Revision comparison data
______

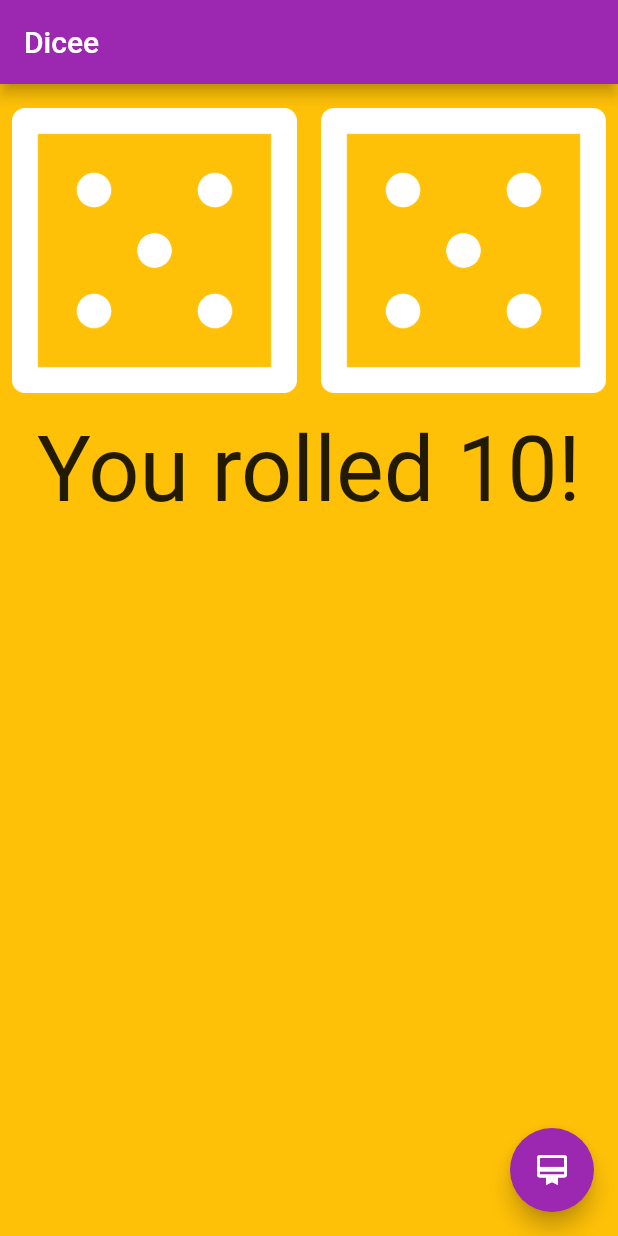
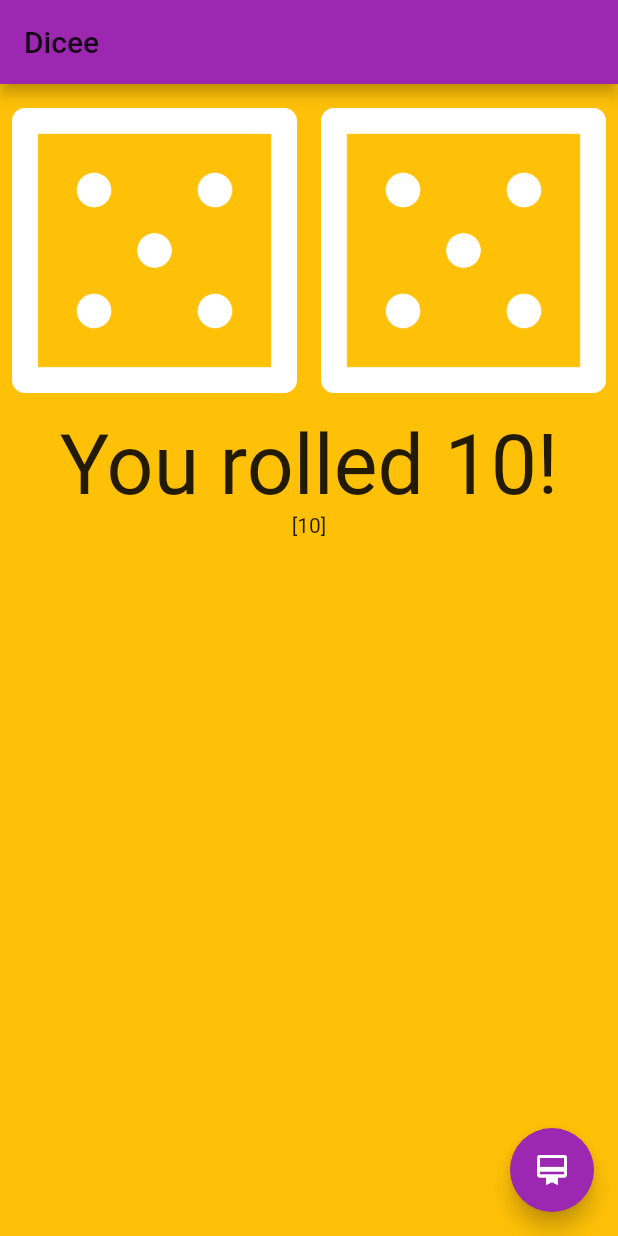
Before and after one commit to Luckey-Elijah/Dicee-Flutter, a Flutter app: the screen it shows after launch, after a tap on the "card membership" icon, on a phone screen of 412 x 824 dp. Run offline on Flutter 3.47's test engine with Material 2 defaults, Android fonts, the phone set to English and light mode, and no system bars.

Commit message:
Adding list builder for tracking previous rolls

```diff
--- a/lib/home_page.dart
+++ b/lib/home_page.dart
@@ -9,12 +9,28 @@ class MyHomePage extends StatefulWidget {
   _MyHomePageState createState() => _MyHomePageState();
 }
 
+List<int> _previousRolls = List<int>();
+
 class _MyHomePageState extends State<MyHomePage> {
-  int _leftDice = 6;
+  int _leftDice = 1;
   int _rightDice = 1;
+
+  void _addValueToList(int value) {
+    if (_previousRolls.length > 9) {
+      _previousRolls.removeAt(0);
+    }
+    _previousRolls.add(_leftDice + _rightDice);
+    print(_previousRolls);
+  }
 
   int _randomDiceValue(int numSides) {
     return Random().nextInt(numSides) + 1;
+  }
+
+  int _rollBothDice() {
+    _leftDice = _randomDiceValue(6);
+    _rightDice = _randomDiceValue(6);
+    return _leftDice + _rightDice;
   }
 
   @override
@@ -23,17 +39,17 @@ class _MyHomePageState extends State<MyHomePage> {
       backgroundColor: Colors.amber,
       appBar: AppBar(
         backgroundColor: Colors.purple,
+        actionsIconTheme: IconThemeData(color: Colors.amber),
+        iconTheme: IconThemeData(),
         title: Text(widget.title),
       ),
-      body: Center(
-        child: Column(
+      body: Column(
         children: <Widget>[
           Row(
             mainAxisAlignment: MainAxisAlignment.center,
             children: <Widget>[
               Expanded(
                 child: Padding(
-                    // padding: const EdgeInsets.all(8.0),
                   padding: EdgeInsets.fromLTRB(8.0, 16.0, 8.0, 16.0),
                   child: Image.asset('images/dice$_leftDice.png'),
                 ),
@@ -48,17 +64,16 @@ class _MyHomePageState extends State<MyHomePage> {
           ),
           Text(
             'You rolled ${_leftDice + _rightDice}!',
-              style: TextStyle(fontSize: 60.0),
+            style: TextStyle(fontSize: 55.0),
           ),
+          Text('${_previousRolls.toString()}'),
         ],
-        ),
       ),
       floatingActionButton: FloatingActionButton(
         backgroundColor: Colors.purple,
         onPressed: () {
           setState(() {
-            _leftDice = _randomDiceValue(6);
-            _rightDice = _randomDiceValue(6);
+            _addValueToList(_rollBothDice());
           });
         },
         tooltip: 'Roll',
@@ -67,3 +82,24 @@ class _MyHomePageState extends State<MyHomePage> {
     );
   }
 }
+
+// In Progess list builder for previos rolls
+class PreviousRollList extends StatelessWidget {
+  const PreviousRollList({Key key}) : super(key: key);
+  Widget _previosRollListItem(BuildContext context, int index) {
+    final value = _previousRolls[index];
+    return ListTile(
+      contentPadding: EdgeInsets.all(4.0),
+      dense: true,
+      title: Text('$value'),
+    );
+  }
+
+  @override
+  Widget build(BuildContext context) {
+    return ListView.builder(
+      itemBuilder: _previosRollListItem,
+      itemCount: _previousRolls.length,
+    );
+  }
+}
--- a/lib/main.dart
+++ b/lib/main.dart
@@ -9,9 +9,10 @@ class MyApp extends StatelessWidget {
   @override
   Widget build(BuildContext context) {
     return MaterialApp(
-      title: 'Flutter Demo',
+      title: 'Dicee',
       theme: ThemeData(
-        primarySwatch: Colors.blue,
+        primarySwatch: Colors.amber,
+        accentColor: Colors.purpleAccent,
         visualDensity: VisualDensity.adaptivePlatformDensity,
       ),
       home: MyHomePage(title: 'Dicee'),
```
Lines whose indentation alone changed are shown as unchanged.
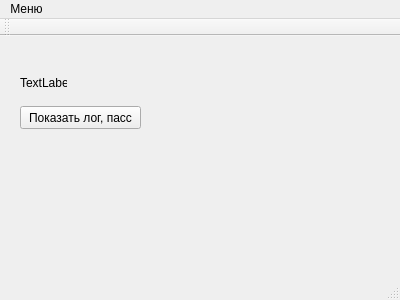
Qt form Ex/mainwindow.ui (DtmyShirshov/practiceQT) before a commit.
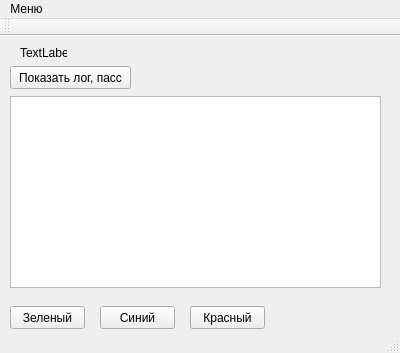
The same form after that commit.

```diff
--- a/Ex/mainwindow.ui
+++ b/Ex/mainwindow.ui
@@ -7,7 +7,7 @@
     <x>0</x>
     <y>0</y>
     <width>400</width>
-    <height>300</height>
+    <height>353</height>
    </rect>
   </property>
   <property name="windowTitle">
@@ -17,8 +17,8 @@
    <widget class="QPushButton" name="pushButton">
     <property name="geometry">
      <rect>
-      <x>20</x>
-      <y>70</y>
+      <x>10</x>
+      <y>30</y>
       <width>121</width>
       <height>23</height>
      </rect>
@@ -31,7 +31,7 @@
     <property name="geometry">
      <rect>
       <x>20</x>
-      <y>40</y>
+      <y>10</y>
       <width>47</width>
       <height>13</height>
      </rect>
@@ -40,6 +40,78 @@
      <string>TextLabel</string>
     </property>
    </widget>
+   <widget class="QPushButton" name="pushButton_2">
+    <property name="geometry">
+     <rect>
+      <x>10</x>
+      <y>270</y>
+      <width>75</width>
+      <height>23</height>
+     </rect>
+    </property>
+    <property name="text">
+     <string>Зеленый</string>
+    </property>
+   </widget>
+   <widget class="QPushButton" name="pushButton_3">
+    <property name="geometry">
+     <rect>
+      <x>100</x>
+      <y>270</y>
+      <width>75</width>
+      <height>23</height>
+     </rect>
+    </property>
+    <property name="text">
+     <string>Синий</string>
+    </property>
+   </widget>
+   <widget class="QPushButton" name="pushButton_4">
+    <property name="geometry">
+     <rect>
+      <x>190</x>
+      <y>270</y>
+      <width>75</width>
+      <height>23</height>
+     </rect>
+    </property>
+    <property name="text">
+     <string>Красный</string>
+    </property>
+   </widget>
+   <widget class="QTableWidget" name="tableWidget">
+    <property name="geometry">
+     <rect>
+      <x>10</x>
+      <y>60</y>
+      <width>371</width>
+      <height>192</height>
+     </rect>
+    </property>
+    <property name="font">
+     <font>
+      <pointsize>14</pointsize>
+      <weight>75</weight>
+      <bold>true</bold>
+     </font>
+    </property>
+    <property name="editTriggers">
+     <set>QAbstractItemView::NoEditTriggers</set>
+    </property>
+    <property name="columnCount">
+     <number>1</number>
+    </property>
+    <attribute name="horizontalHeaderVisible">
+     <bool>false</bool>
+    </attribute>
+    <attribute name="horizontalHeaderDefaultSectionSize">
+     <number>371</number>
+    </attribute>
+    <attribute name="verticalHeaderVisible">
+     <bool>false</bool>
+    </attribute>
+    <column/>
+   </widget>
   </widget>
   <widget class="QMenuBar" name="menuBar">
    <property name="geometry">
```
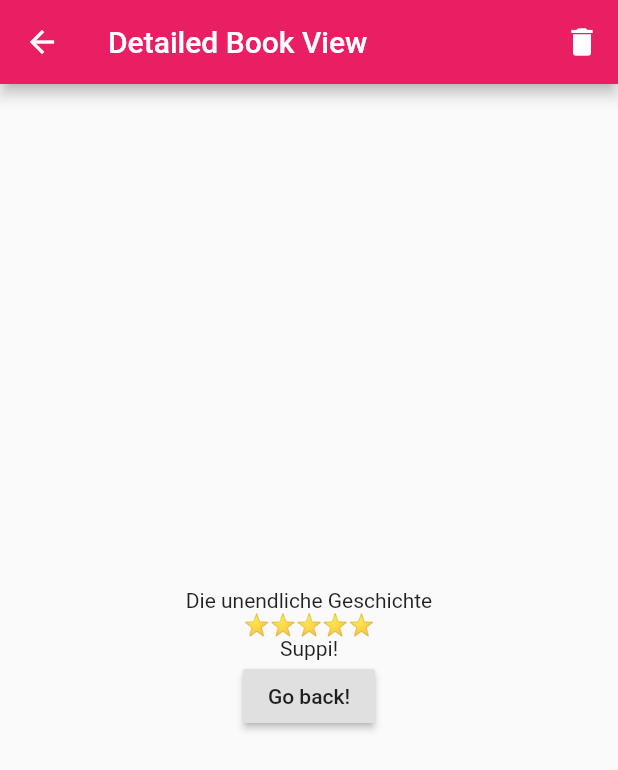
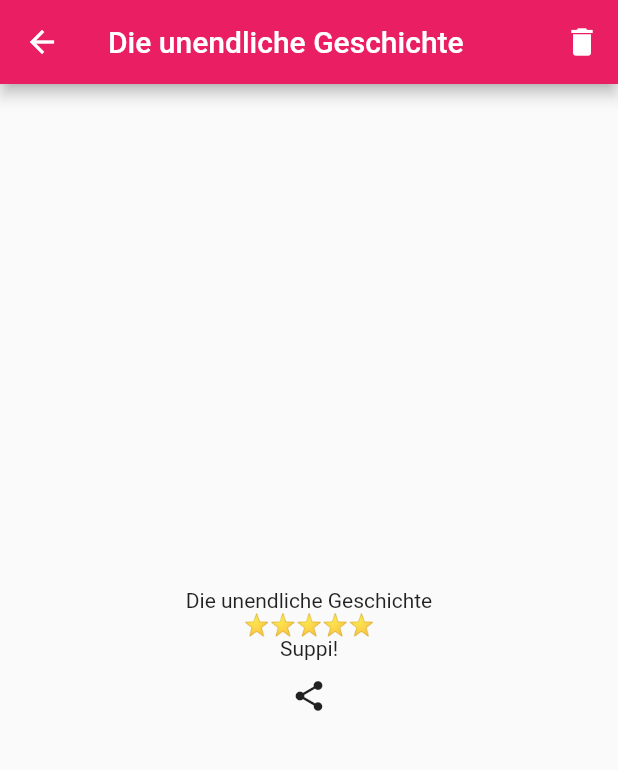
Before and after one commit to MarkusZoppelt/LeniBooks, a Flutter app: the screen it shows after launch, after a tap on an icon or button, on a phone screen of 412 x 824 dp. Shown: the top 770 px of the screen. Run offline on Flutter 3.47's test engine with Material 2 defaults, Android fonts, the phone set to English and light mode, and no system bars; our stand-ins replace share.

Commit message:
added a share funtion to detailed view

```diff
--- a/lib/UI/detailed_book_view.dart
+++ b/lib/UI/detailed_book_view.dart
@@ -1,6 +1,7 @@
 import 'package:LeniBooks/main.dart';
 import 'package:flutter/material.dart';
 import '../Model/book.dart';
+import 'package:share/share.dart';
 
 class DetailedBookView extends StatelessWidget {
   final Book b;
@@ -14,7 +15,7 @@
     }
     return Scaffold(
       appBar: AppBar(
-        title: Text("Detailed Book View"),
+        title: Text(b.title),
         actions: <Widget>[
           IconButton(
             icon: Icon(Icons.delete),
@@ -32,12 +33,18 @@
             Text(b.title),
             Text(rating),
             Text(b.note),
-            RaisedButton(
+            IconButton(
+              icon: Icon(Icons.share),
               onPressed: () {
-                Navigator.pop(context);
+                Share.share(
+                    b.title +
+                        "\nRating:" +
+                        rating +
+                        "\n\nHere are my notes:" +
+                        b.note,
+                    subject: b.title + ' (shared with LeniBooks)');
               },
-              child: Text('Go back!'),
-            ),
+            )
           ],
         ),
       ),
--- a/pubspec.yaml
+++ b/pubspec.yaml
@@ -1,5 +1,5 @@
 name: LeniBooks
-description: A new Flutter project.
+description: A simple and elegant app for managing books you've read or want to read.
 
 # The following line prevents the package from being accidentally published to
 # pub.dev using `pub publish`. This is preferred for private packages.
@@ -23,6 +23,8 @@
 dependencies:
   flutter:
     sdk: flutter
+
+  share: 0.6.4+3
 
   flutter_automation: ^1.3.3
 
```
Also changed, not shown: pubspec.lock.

______

» What you are asked to do:
Please copy out each line in the entries that mentions the string "QPushButton".

» Completed exercise:
    <widget class="QPushButton" name="pushButton">
+   <widget class="QPushButton" name="pushButton_2">
+   <widget class="QPushButton" name="pushButton_3">
+   <widget class="QPushButton" name="pushButton_4">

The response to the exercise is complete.